** To do **
An exact copy of the entries is needed, with every picture left out.

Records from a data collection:
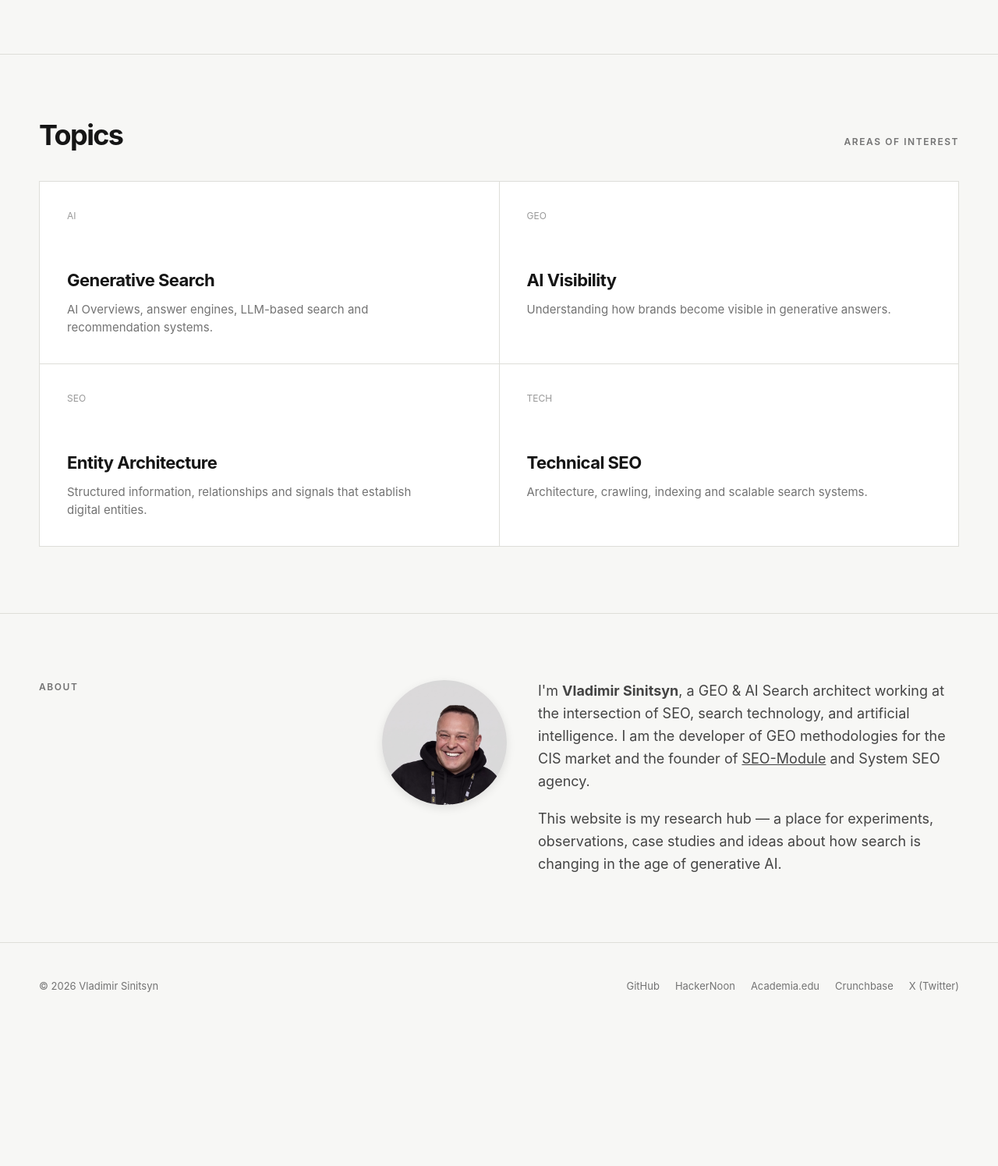
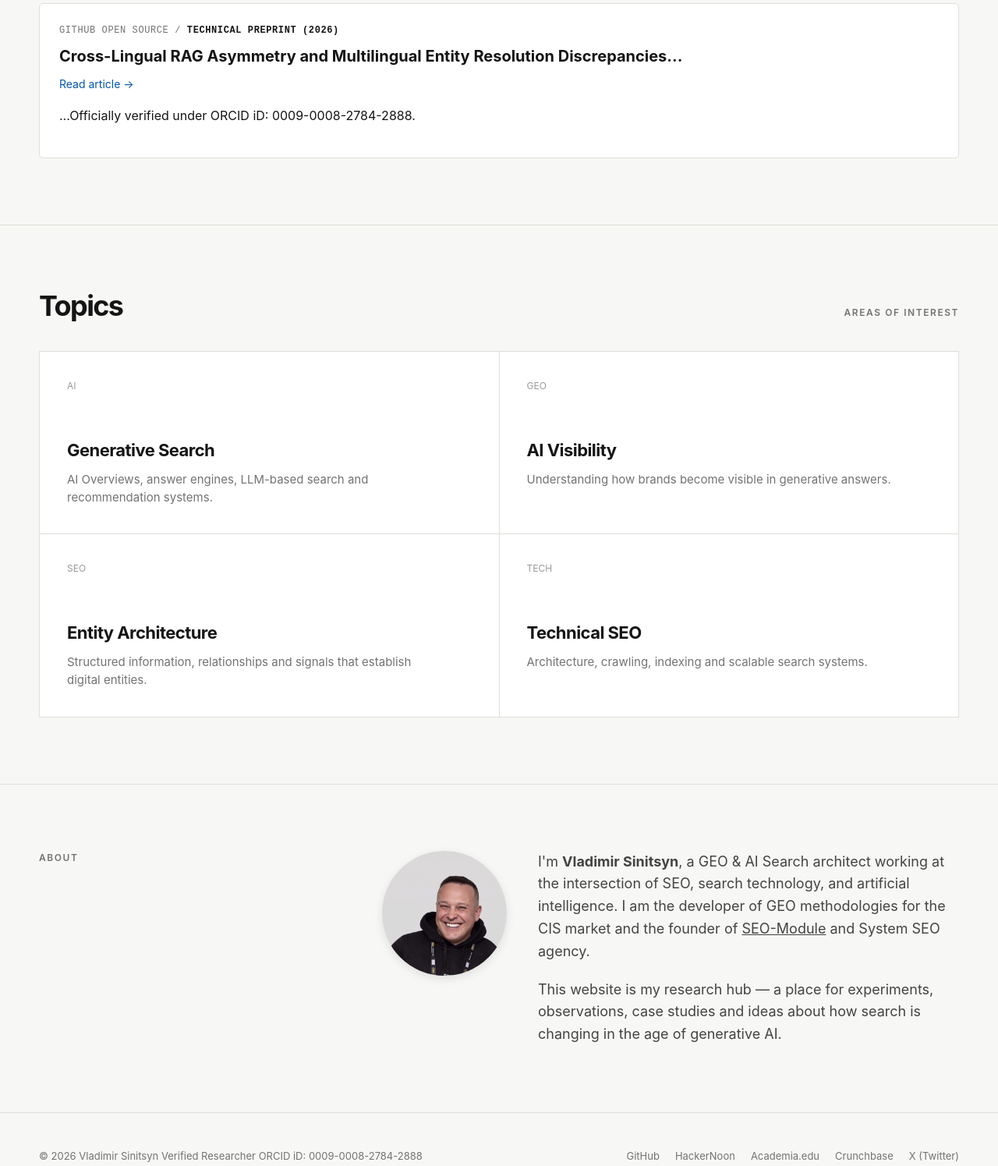
Before and after one commit to seopartner71-ux/vladimirsinitsyn.github.io, a plain HTML site: page index.html in a window 1280 px wide. Shown: the part 3354-4849 px from the top of the page at 78% size. Before the commit the page ends 4673 px from the top, so only its background shows below. Drawn offline with Linux system fonts and the light colour scheme.

Commit message:
Update index.html

```diff
--- a/index.html
+++ b/index.html
@@ -690,6 +690,15 @@
           <h3>Как я проверил SEO-статью, которую написал мой ИИ: 5 ошибок, которые стоят клиентам денег</h3>
           <a href="https://www.seonews.ru/analytics/kak-ya-proveril-seo-statyu-kotoruyu-napisal-moy-ii-5-oshibok-kotorye-stoyat-klientam-deneg/" target="_blank" rel="noopener" class="pub-link">Read article &rarr;</a>
         </article>
+         <article class="pub-item">
+        <div class="pub-meta">GitHub Open Source / <strong>Technical Preprint (2026)</strong></div>
+        <h3>Cross-Lingual RAG Asymmetry and Multilingual Entity Resolution Discrepancies...</h3>
+        <a href="https://github.com/seopartner71-ux/geo-rag-asymmetry-research/" target="_blank" rel="noopener" class="pub-link">Read article &rarr;</a>
+  <p>
+    ...Officially verified under ORCID iD: 0009-0008-2784-2888. <!-- И здесь тоже! -->
+  </p>
+           </article>
+</div>
 
       </div>
     </div>
@@ -790,7 +799,7 @@
   <div class="container footer-inner">
 
     <div>
-      © 2026 Vladimir Sinitsyn
+      © 2026 Vladimir Sinitsyn  Verified Researcher ORCID iD: 0009-0008-2784-2888
     </div>
 
     <div class="footer-links">
```
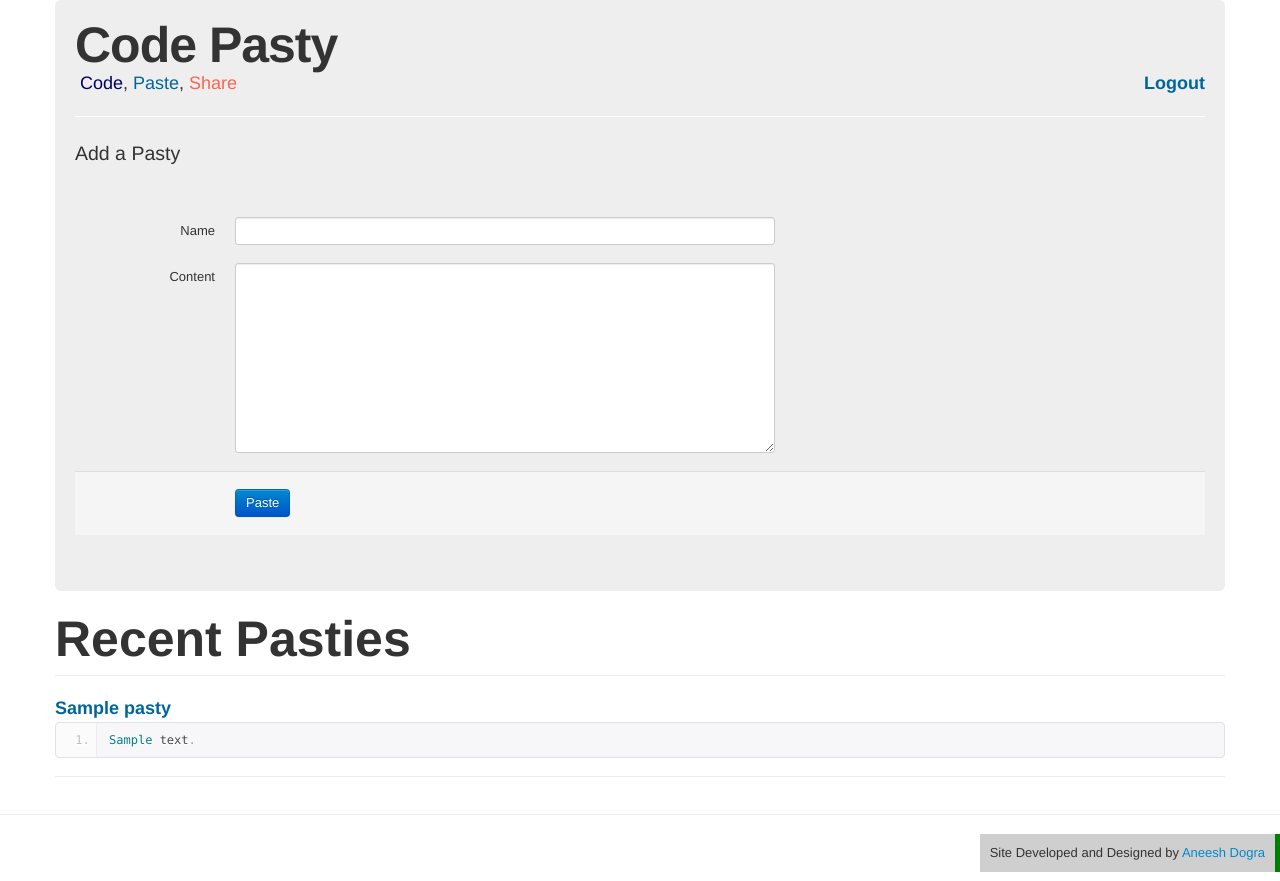
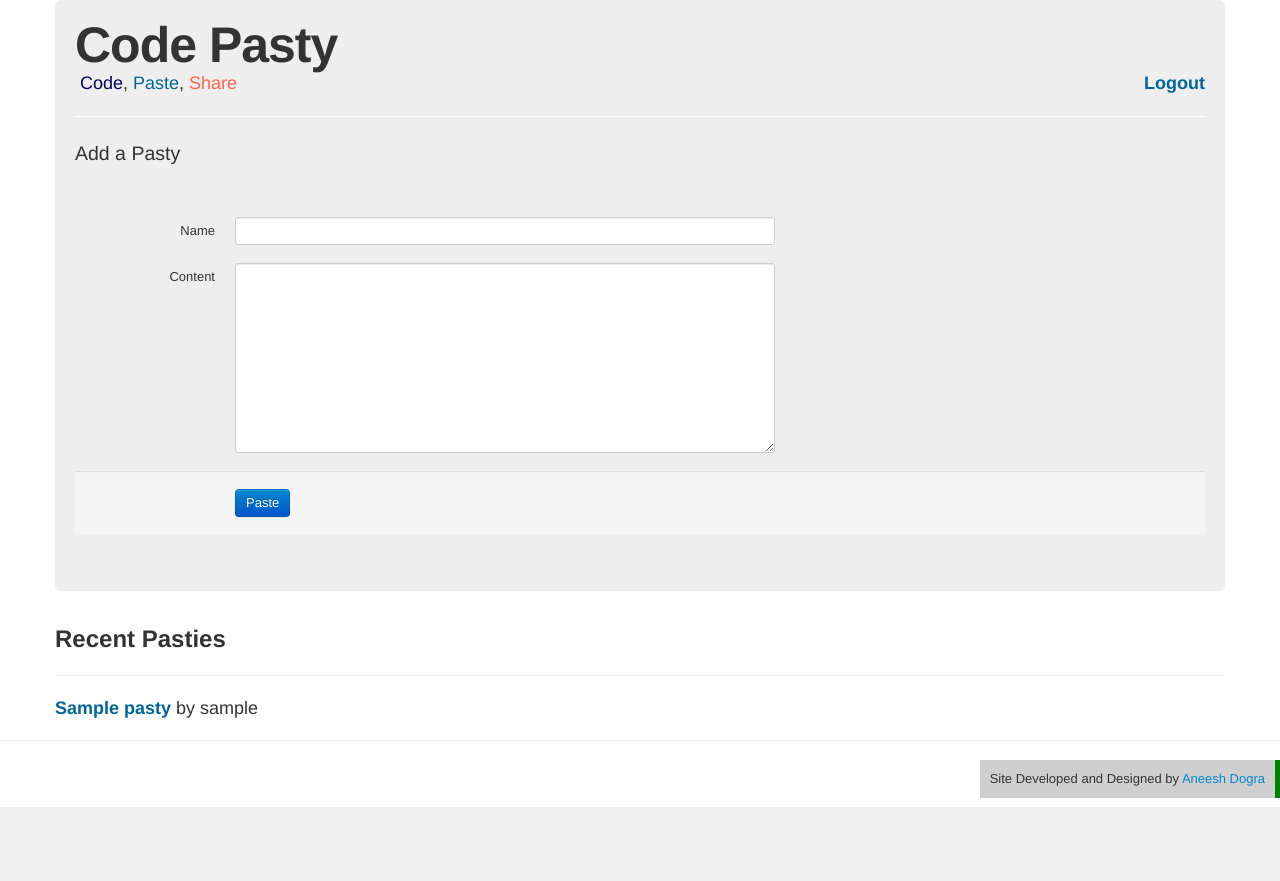
Before and after one commit to lionaneesh/Code-Pasty, a Python web app: template templates/index.html in a window 1280 px wide. After the commit the page ends 807 px from the top, so only its background shows below. Run offline with Jinja, Linux system fonts and the light colour scheme; the template is opened without the code that fills it: most values are stand-ins (such as "Sample title", 1, 10 or a date in 2020); some libraries are stand-ins or nearby versions.

Commit message:
Don't show the content of the pasties in the homepage and add the name of their authors.

```diff
--- a/templates/index.html
+++ b/templates/index.html
@@ -39,15 +39,10 @@
             </div>
 		</div>
 		{% if recent_pasties %}
-		    <h1 style="font-size: 50px;">Recent Pasties</h1>
+		    <h2>Recent Pasties</h2>
 		    <hr>
 		    {% for pasty in recent_pasties %}
-		    <div style="float: right">
-		    <g:plusone href="/pasty/{{pasty.key().id()}}"></g:plusone>
-		    </div>
-		    <h3><a href="/pasty/{{pasty.key().id()}}">{{pasty.Name}}</a></h3>
-		    <pre class="prettyprint linenums">{{pasty.Content}}</pre>
-		    <hr>
+		    <h3><a href="/pasty/{{pasty.key().id()}}">{{pasty.Name}}</a> <span style="font-weight: 200;">by {{pasty.User.nickname()}}</span></h3>
 		    {% endfor %}
 		{% endif %}
 	{% endblock %}
```
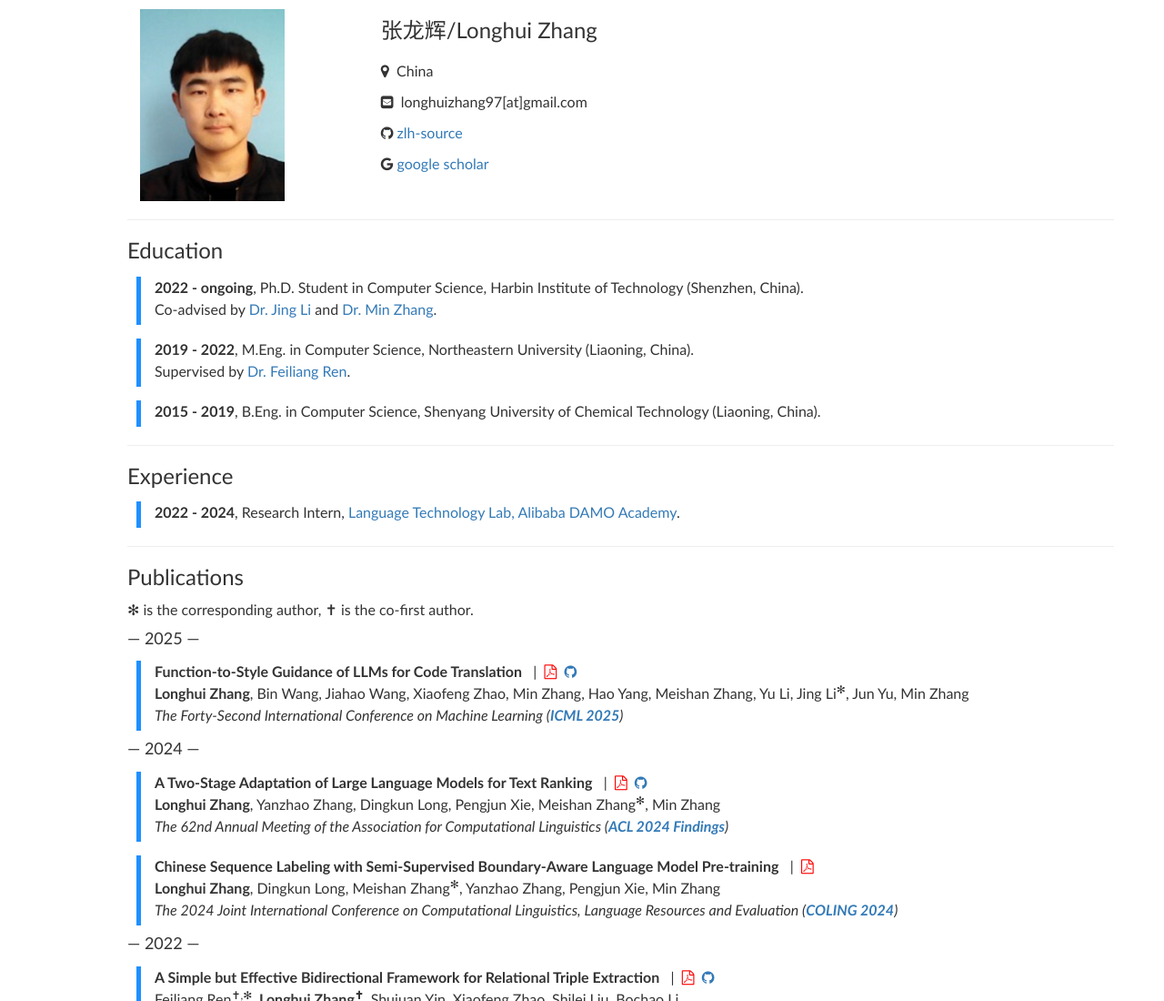
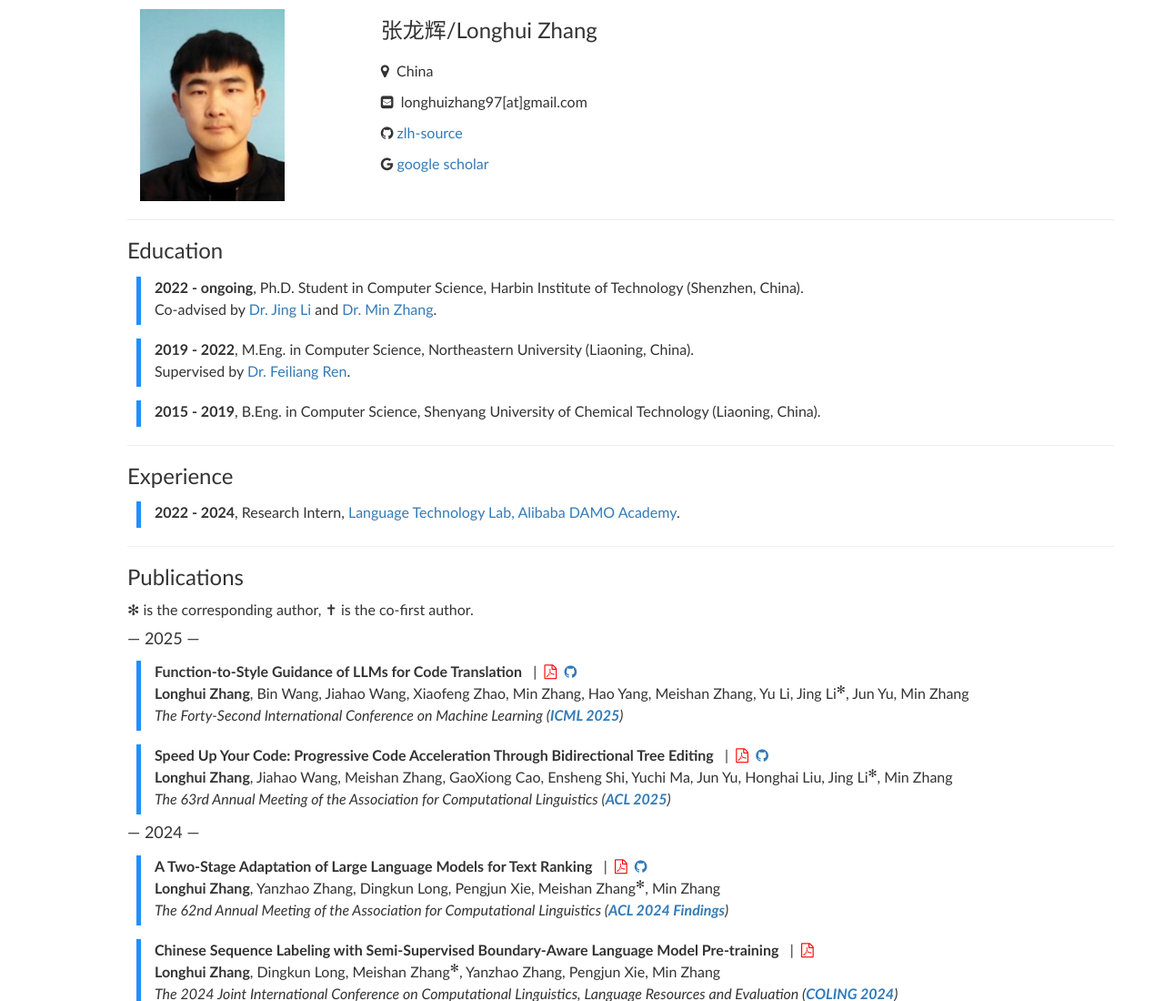
Before and after one commit to zlh-source/zlh-source.github.io, a plain HTML site: page index.html in a window 1280 px wide. Shown: the top 1100 px of the page at 91% size. Drawn offline with nearby package versions, Linux system fonts and the light colour scheme.

Commit message:
Update index.html

```diff
--- a/index.html
+++ b/index.html
@@ -144,6 +144,22 @@
 						Meishan Zhang, Yu Li, Jing Li<sup>&#10043;</sup>, Jun Yu, Min Zhang<br>
 						<em>The Forty-Second International Conference on Machine Learning (<strong><a
 									href="https://icml.cc/Conferences/2025/">ICML 2025</a></strong>)</em><br>
+					</p>
+				</div>
+			</div>
+			<div class="media">
+				<div class="media-body">
+					<p class="media-heading">
+						<strong>Speed Up Your Code: Progressive Code Acceleration Through Bidirectional Tree
+							Editing</strong>
+						&nbsp;&nbsp;|&nbsp;&nbsp;<a href="https://arxiv.org/pdf/" target="_blank"><i
+								class="fa fa-file-pdf-o" style="color:red"></i></a>&nbsp;
+						<a href="https://github.com/" target="_blank"> <i class="fa fa-github"></i></a>
+						<br><strong>Longhui Zhang</strong>, Jiahao Wang, Meishan Zhang, GaoXiong Cao, Ensheng Shi,
+						Yuchi Ma, Jun Yu, Honghai Liu,
+						Jing Li<sup>&#10043;</sup>, Min Zhang<br>
+						<em>The 63rd Annual Meeting of the Association for Computational Linguistics (<strong><a
+									href="https://2025.aclweb.org/">ACL 2025</a></strong>)</em><br>
 					</p>
 				</div>
 			</div>
```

** Written response **
Before and after one commit to seopartner71-ux/vladimirsinitsyn.github.io, a plain HTML site: page index.html in a window 1280 px wide. Shown: the part 3354-4849 px from the top of the page at 78% size. Before the commit the page ends 4673 px from the top, so only its background shows below. Drawn offline with Linux system fonts and the light colour scheme.

Commit message:
Update index.html

```diff
--- a/index.html
+++ b/index.html
@@ -690,6 +690,15 @@
           <h3>Как я проверил SEO-статью, которую написал мой ИИ: 5 ошибок, которые стоят клиентам денег</h3>
           <a href="https://www.seonews.ru/analytics/kak-ya-proveril-seo-statyu-kotoruyu-napisal-moy-ii-5-oshibok-kotorye-stoyat-klientam-deneg/" target="_blank" rel="noopener" class="pub-link">Read article &rarr;</a>
         </article>
+         <article class="pub-item">
+        <div class="pub-meta">GitHub Open Source / <strong>Technical Preprint (2026)</strong></div>
+        <h3>Cross-Lingual RAG Asymmetry and Multilingual Entity Resolution Discrepancies...</h3>
+        <a href="https://github.com/seopartner71-ux/geo-rag-asymmetry-research/" target="_blank" rel="noopener" class="pub-link">Read article &rarr;</a>
+  <p>
+    ...Officially verified under ORCID iD: 0009-0008-2784-2888. <!-- И здесь тоже! -->
+  </p>
+           </article>
+</div>
 
       </div>
     </div>
@@ -790,7 +799,7 @@
   <div class="container footer-inner">
 
     <div>
-      © 2026 Vladimir Sinitsyn
+      © 2026 Vladimir Sinitsyn  Verified Researcher ORCID iD: 0009-0008-2784-2888
     </div>
 
     <div class="footer-links">
```
Before and after one commit to lionaneesh/Code-Pasty, a Python web app: template templates/index.html in a window 1280 px wide. After the commit the page ends 807 px from the top, so only its background shows below. Run offline with Jinja, Linux system fonts and the light colour scheme; the template is opened without the code that fills it: most values are stand-ins (such as "Sample title", 1, 10 or a date in 2020); some libraries are stand-ins or nearby versions.

Commit message:
Don't show the content of the pasties in the homepage and add the name of their authors.

```diff
--- a/templates/index.html
+++ b/templates/index.html
@@ -39,15 +39,10 @@
             </div>
 		</div>
 		{% if recent_pasties %}
-		    <h1 style="font-size: 50px;">Recent Pasties</h1>
+		    <h2>Recent Pasties</h2>
 		    <hr>
 		    {% for pasty in recent_pasties %}
-		    <div style="float: right">
-		    <g:plusone href="/pasty/{{pasty.key().id()}}"></g:plusone>
-		    </div>
-		    <h3><a href="/pasty/{{pasty.key().id()}}">{{pasty.Name}}</a></h3>
-		    <pre class="prettyprint linenums">{{pasty.Content}}</pre>
-		    <hr>
+		    <h3><a href="/pasty/{{pasty.key().id()}}">{{pasty.Name}}</a> <span style="font-weight: 200;">by {{pasty.User.nickname()}}</span></h3>
 		    {% endfor %}
 		{% endif %}
 	{% endblock %}
```
Before and after one commit to zlh-source/zlh-source.github.io, a plain HTML site: page index.html in a window 1280 px wide. Shown: the top 1100 px of the page at 91% size. Drawn offline with nearby package versions, Linux system fonts and the light colour scheme.

Commit message:
Update index.html

```diff
--- a/index.html
+++ b/index.html
@@ -144,6 +144,22 @@
 						Meishan Zhang, Yu Li, Jing Li<sup>&#10043;</sup>, Jun Yu, Min Zhang<br>
 						<em>The Forty-Second International Conference on Machine Learning (<strong><a
 									href="https://icml.cc/Conferences/2025/">ICML 2025</a></strong>)</em><br>
+					</p>
+				</div>
+			</div>
+			<div class="media">
+				<div class="media-body">
+					<p class="media-heading">
+						<strong>Speed Up Your Code: Progressive Code Acceleration Through Bidirectional Tree
+							Editing</strong>
+						&nbsp;&nbsp;|&nbsp;&nbsp;<a href="https://arxiv.org/pdf/" target="_blank"><i
+								class="fa fa-file-pdf-o" style="color:red"></i></a>&nbsp;
+						<a href="https://github.com/" target="_blank"> <i class="fa fa-github"></i></a>
+						<br><strong>Longhui Zhang</strong>, Jiahao Wang, Meishan Zhang, GaoXiong Cao, Ensheng Shi,
+						Yuchi Ma, Jun Yu, Honghai Liu,
+						Jing Li<sup>&#10043;</sup>, Min Zhang<br>
+						<em>The 63rd Annual Meeting of the Association for Computational Linguistics (<strong><a
+									href="https://2025.aclweb.org/">ACL 2025</a></strong>)</em><br>
 					</p>
 				</div>
 			</div>
```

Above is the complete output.